> [Task to carry out] Your answer must contain each line of the listing in which "predict" appears, copied in full.

§

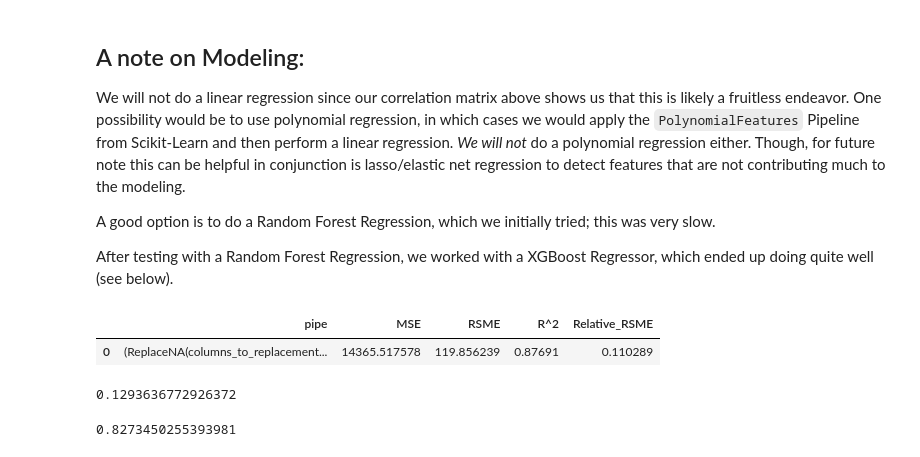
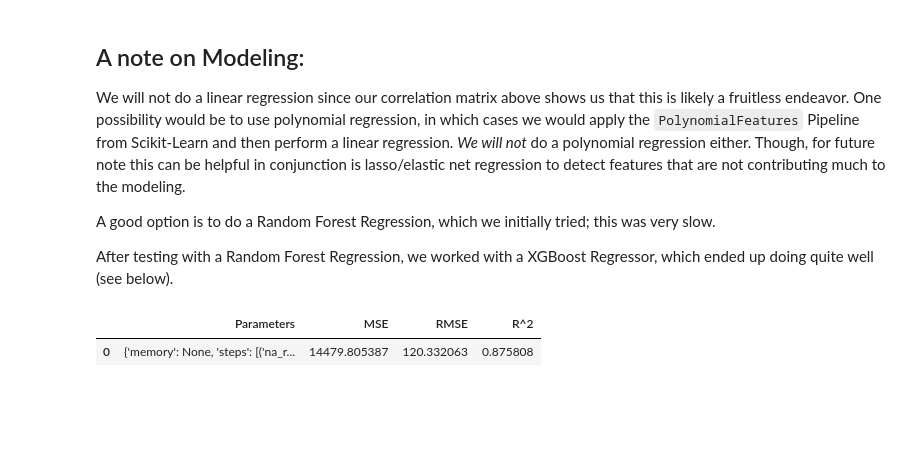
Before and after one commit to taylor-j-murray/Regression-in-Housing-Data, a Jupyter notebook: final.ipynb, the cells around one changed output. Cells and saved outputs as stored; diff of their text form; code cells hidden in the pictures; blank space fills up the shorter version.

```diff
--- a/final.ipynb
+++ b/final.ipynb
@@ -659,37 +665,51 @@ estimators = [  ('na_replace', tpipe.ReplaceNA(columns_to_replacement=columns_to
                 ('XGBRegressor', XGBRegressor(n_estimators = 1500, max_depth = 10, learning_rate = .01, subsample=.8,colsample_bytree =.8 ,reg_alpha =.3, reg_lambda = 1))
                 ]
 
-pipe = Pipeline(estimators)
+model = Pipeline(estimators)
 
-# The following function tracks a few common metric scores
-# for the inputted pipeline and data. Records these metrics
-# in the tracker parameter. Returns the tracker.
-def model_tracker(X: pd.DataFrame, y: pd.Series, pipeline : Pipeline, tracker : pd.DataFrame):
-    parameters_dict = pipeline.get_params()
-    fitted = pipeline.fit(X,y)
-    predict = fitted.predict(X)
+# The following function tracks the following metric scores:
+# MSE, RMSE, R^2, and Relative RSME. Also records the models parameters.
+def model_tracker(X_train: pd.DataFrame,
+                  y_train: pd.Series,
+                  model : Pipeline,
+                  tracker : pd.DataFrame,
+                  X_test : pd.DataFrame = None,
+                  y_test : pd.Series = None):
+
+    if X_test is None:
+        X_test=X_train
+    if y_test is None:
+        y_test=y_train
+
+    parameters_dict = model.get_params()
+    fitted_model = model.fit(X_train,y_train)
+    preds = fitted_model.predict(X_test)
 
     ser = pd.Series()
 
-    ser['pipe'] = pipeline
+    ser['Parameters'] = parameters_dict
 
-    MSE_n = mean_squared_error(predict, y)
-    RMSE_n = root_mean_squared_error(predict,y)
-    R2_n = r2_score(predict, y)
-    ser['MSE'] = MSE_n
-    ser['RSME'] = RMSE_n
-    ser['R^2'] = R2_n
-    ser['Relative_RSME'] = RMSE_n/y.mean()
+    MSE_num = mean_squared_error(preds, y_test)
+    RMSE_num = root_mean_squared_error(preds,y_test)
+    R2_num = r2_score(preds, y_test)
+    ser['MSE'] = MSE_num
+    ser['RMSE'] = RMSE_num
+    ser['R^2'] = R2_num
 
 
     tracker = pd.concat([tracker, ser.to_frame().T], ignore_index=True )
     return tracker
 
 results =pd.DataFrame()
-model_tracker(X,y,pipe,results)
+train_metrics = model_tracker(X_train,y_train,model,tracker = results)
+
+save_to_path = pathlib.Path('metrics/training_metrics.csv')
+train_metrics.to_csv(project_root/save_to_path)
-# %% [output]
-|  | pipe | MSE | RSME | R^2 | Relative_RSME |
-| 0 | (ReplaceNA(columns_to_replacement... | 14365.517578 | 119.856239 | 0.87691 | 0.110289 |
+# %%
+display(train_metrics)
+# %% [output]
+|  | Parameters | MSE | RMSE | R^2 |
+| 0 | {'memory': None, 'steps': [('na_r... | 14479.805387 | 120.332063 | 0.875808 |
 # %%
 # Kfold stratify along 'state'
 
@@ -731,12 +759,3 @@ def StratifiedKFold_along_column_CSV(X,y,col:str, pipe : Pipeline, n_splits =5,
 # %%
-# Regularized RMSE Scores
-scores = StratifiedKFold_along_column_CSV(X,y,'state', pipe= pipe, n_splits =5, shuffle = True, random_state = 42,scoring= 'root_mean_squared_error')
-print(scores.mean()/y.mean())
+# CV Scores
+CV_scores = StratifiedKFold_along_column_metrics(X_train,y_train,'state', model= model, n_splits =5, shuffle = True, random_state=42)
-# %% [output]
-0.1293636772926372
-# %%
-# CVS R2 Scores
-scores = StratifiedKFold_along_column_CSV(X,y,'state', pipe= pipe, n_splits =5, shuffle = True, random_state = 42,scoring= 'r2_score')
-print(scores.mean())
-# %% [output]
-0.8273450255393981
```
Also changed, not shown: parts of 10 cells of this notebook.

§

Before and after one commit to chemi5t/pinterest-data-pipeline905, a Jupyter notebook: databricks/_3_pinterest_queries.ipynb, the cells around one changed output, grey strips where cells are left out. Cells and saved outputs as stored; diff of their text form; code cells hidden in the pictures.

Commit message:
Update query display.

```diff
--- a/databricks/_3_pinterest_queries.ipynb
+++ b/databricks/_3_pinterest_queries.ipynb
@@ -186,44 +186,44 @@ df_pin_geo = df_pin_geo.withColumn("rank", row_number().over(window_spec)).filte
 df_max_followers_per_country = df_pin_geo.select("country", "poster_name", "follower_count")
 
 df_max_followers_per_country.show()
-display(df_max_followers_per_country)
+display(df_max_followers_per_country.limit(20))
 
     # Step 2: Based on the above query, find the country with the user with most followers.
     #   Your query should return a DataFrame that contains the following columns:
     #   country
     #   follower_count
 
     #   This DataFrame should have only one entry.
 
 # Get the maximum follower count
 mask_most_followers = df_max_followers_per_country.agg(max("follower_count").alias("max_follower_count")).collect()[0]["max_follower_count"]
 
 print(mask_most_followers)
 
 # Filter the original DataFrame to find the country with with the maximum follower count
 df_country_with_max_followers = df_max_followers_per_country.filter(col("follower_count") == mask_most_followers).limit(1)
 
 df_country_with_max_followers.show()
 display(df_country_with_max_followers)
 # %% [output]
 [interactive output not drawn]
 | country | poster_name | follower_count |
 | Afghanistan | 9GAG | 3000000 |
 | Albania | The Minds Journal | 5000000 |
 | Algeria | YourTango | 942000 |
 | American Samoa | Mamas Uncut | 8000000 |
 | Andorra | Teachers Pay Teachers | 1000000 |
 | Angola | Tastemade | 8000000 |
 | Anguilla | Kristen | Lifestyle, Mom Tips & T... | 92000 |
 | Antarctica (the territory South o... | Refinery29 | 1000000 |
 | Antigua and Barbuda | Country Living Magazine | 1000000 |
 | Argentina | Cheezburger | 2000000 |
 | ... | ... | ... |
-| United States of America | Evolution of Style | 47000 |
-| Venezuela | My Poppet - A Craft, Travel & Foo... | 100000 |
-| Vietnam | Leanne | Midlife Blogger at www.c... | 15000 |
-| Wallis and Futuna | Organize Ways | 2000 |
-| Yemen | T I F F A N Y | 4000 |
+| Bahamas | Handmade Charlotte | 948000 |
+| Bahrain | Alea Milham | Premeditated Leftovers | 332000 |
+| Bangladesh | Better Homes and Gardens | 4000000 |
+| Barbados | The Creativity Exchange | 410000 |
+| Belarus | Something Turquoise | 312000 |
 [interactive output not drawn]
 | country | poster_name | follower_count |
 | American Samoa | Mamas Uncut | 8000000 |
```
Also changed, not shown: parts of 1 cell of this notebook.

§

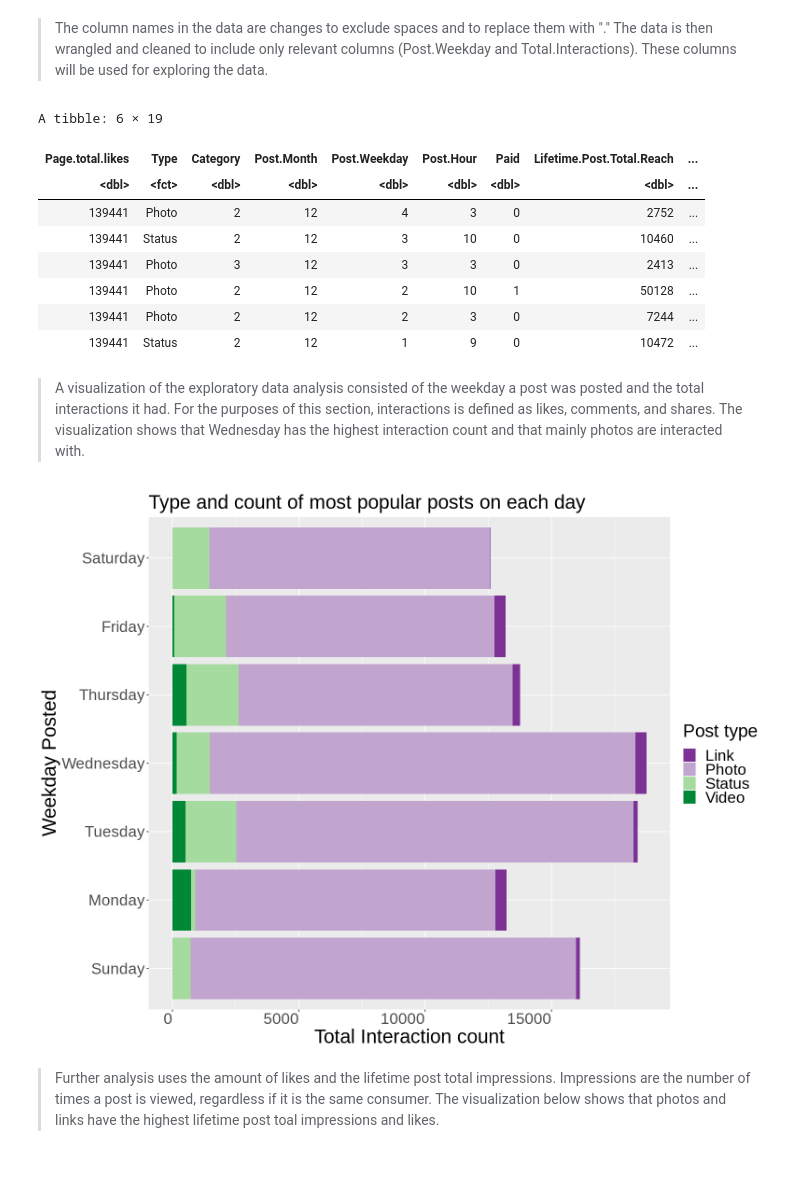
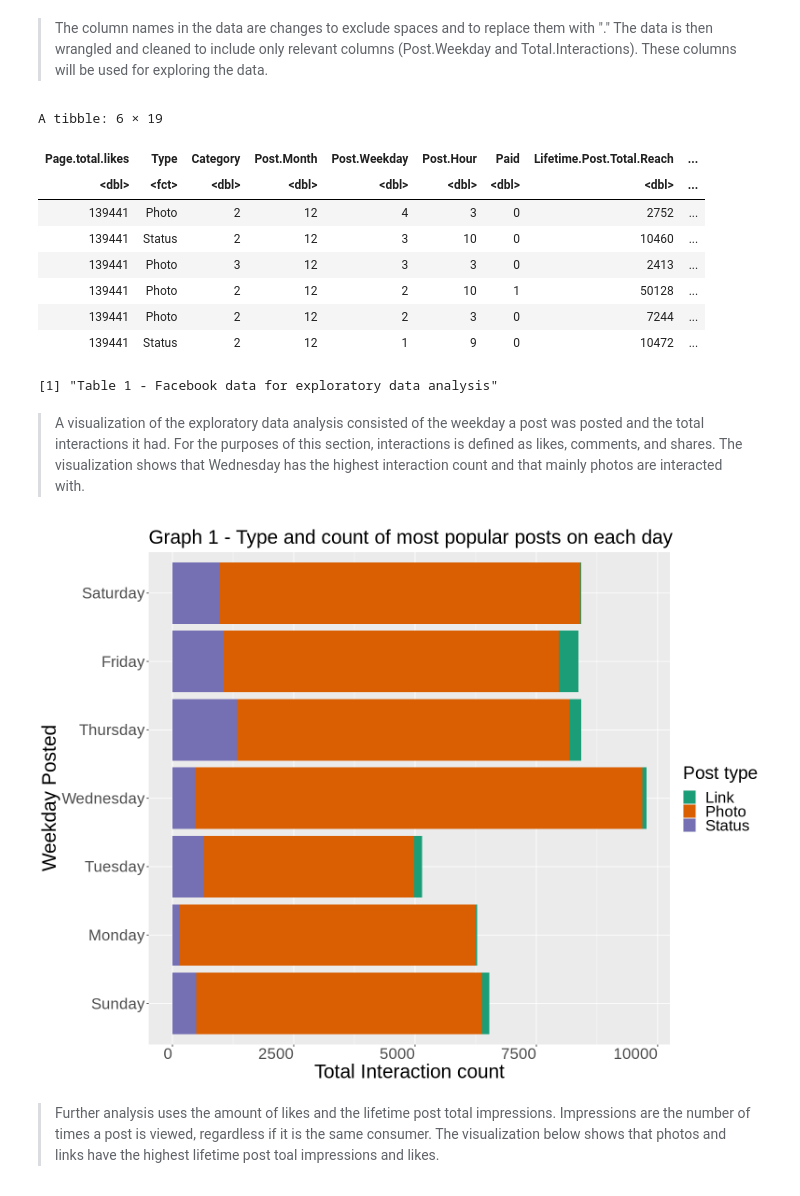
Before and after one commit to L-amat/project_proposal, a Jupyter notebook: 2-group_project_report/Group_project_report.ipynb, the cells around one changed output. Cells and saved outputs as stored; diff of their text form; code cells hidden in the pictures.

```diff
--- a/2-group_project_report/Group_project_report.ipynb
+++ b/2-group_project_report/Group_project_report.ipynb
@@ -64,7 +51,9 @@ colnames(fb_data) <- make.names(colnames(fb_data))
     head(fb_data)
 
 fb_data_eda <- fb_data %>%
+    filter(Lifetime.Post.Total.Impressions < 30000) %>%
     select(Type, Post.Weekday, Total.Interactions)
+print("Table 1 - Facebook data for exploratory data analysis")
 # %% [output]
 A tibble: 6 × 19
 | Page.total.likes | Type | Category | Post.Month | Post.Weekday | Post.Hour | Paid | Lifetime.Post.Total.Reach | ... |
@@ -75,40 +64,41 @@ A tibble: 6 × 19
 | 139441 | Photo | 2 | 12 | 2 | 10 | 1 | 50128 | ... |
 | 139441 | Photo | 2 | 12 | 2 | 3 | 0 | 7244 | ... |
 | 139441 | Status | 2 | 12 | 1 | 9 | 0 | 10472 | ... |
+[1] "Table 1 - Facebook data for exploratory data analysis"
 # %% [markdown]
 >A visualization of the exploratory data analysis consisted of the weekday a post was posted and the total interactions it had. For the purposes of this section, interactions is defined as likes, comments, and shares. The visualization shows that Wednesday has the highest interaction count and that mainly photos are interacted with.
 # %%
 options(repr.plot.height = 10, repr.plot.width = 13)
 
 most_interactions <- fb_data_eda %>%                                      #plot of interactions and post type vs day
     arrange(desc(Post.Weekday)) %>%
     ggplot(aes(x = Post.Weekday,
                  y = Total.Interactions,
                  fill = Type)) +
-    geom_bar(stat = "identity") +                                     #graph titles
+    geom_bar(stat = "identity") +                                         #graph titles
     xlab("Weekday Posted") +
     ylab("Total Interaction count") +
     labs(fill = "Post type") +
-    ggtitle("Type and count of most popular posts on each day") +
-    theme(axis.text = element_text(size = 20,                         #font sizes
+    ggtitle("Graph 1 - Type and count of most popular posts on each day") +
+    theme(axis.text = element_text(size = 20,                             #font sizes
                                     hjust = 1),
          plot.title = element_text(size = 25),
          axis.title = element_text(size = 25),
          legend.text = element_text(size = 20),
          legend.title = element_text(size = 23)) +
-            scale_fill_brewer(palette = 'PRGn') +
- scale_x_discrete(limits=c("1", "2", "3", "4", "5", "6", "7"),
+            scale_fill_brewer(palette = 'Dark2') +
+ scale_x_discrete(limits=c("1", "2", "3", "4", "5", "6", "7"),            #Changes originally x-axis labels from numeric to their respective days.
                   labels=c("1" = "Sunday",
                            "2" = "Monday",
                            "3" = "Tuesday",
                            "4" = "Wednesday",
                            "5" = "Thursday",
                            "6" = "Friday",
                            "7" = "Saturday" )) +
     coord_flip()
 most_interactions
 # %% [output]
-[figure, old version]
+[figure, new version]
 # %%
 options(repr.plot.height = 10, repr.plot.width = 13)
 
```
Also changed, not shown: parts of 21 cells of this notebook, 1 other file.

§

> [Problem solution]
-    predict = fitted.predict(X)
+    preds = fitted_model.predict(X_test)
-    MSE_n = mean_squared_error(predict, y)
-    RMSE_n = root_mean_squared_error(predict,y)
-    R2_n = r2_score(predict, y)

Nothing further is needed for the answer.